▶ [What the exercise asks]:
Search the material below for "index" and copy every line where it occurs.

*** Begin section ***

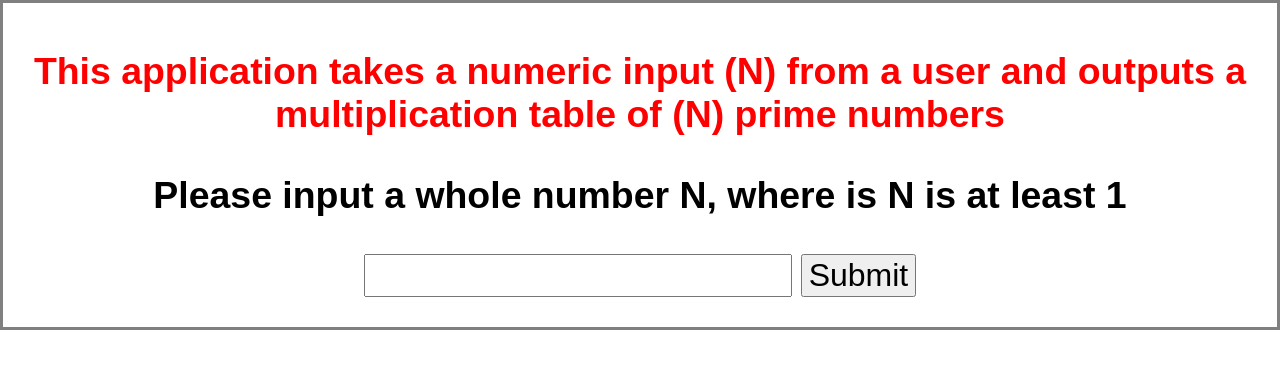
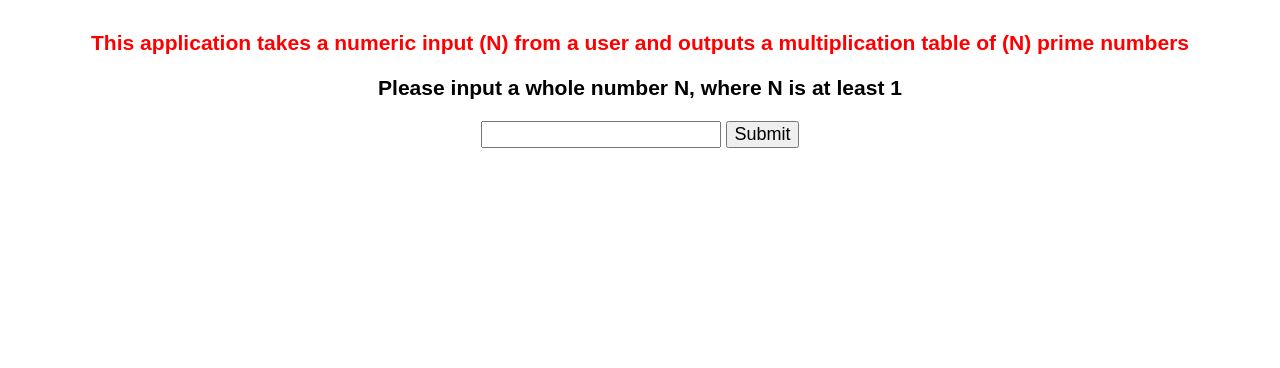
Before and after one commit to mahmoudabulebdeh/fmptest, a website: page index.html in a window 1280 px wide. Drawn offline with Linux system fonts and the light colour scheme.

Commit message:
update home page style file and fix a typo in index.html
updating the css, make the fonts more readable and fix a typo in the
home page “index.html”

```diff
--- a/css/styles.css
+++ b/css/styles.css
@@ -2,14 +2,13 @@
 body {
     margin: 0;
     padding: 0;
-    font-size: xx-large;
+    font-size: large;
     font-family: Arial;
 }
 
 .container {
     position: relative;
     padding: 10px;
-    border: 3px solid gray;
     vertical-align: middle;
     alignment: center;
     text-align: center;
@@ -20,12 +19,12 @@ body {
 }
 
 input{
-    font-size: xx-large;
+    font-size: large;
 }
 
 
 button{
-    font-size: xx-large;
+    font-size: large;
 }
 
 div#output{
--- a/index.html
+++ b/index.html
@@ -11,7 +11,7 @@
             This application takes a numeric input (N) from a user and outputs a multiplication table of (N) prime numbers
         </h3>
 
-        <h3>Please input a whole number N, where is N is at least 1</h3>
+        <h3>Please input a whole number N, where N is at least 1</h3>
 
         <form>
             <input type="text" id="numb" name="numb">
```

*** End section ***

▶ [Response box]:
Before and after one commit to mahmoudabulebdeh/fmptest, a website: page index.html in a window 1280 px wide. Drawn offline with Linux system fonts and the light colour scheme.
update home page style file and fix a typo in index.html
home page “index.html”
--- a/index.html
+++ b/index.html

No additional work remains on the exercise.